Today, Clarkson Group (LSE: CKN) informed its investors that the company is on target to meet City growth forecasts for the full year, which is positive news. The global shipping services provider has had a rough time over the past five years as revenues have stagnated and the enterprise has had to spend heavily to drive growth.
Struggling to grow
Based on current City estimates, Clarkson is set to report a net profit of £31m for 2018, up around 100% since 2013. This looks impressive at first glance, but over the same period, the company’s return on capital employed — a measure of profitability for every £1 invested — has declined from nearly 16% in 2012 to just 9.1% on a trailing 12-month basis. That means the group is having to invest more to produce the same amount of profit. At the same time, the average number of shares in issue has increased dramatically.
There are around 59% more shares in issue today than there were in 2013, which explains why, as net profit has nearly doubled, earnings per share (EPS) have barely budged. The City is expecting the company to report EPS of 103p for 2018, compared to 97p in 2013.
These figures tell me that Clarkson is struggling to grow in the current environment, and with this being the case I don’t think it is worth paying the current multiple of 21.9 times forward earnings to buy the stock.
Instead, I believe global mining and commodity trading behemoth Glencore (LSE: GLEN) is a much better place for your money.
I would invest £1,000 in Glencore today because I’m so optimistic about the outlook for the shares. First of all, they are exceptionally cheap. At the time of writing, shares in Glencore are trading at a forward P/E of just 7.7. Then there’s the dividend yield to consider. Analysts believe the company will distribute a total of $0.21 per share in 2018, giving a dividend yield of 5.7% on the current share price.

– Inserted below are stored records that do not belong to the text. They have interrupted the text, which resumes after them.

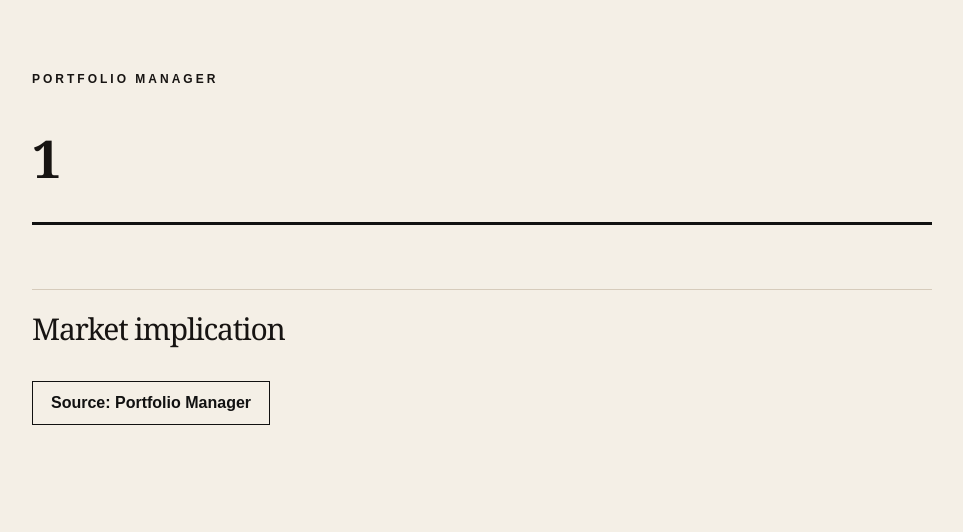
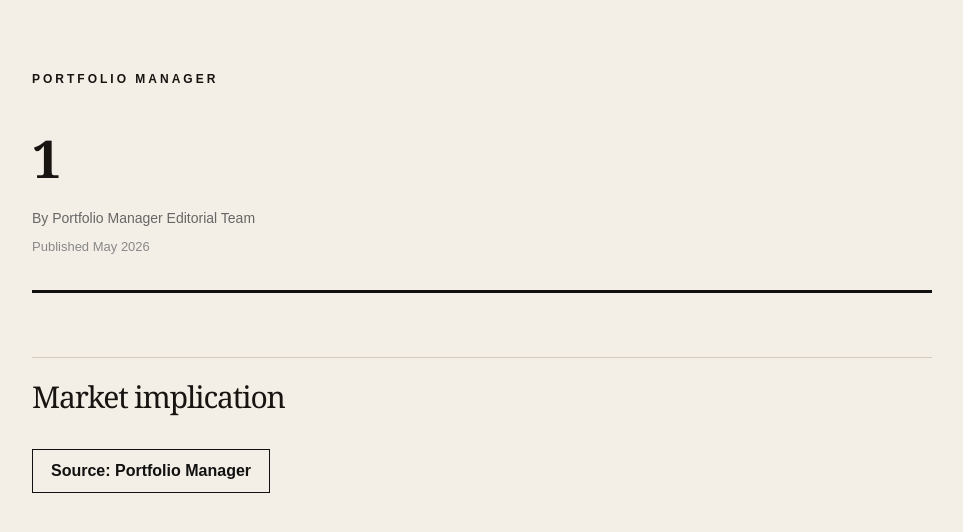
Before and after one commit to andrewbraine1982/portfolio-manager, a Next.js app: page /article/1 in a window 1280 px wide. Shown: the top 532 px of the page, without its empty margins (158-1121 px from the left). Built offline with nearby package versions, Linux system fonts and the light colour scheme; no server answers.

Commit message:
Update page.tsx

```diff
--- a/app/article/[slug]/page.tsx
+++ b/app/article/[slug]/page.tsx
@@ -137,7 +137,22 @@ return (
       <h1 style={{ fontFamily: "Georgia, serif", fontSize: "52px", lineHeight: "1.1", marginBottom: "24px" }}>
     {aiAnalysis?.headline || title}
       </h1>
+<p style={{
+  fontSize: "14px",
+  color: "#666",
+  marginTop: "8px",
+  marginBottom: "6px"
+}}>
+  By Portfolio Manager Editorial Team
+</p>
 
+<p style={{
+  fontSize: "13px",
+  color: "#888",
+  marginBottom: "20px"
+}}>
+  Published May 2026
+</p>
       {image && (
         <img
           src={image}
```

There are some risks here. Last year, the group was hit by concerns about political uncertainty in the Democratic Republic of Congo, where it mines just over a quarter of the global output of cobalt. A new mining code that was signed into law in June sparked tensions between the company and the government. Investors have also taken fright after the US government announced it was investigating Glencore over bribery and corruption allegations.
It is impossible to quantify how these developments will affect the company over the long term at this point because information is limited. However, I am confident that over the next 12 months, as more information becomes available, investors should return as the cloud of uncertainty is lifted. In the meantime, they can look forward to a 5.7% dividend yield.
Continue to thrive
The problems above are confined to a relatively small part of the Glencore empire. The rest of the business should continue to thrive in 2019 as the company meets the world’s insatiable demand for essential commodities such as coal and copper.
Glencore is also the world’s largest commodities trader, which gives a substantial competitive advantage over almost every other mining enterprise in the world. That’s why, despite the company’s current problems, I would invest £1,000 in the share price today.
Rupert Hargreaves owns no share mentioned. The Motley Fool UK has no position in any of the shares mentioned. Views expressed on the companies mentioned in this article are those of the writer and therefore may differ from the official recommendations we make in our subscription services such as Share Advisor, Hidden Winners and Pro. Here at The Motley Fool we believe that considering a diverse range of insights makes us better investors.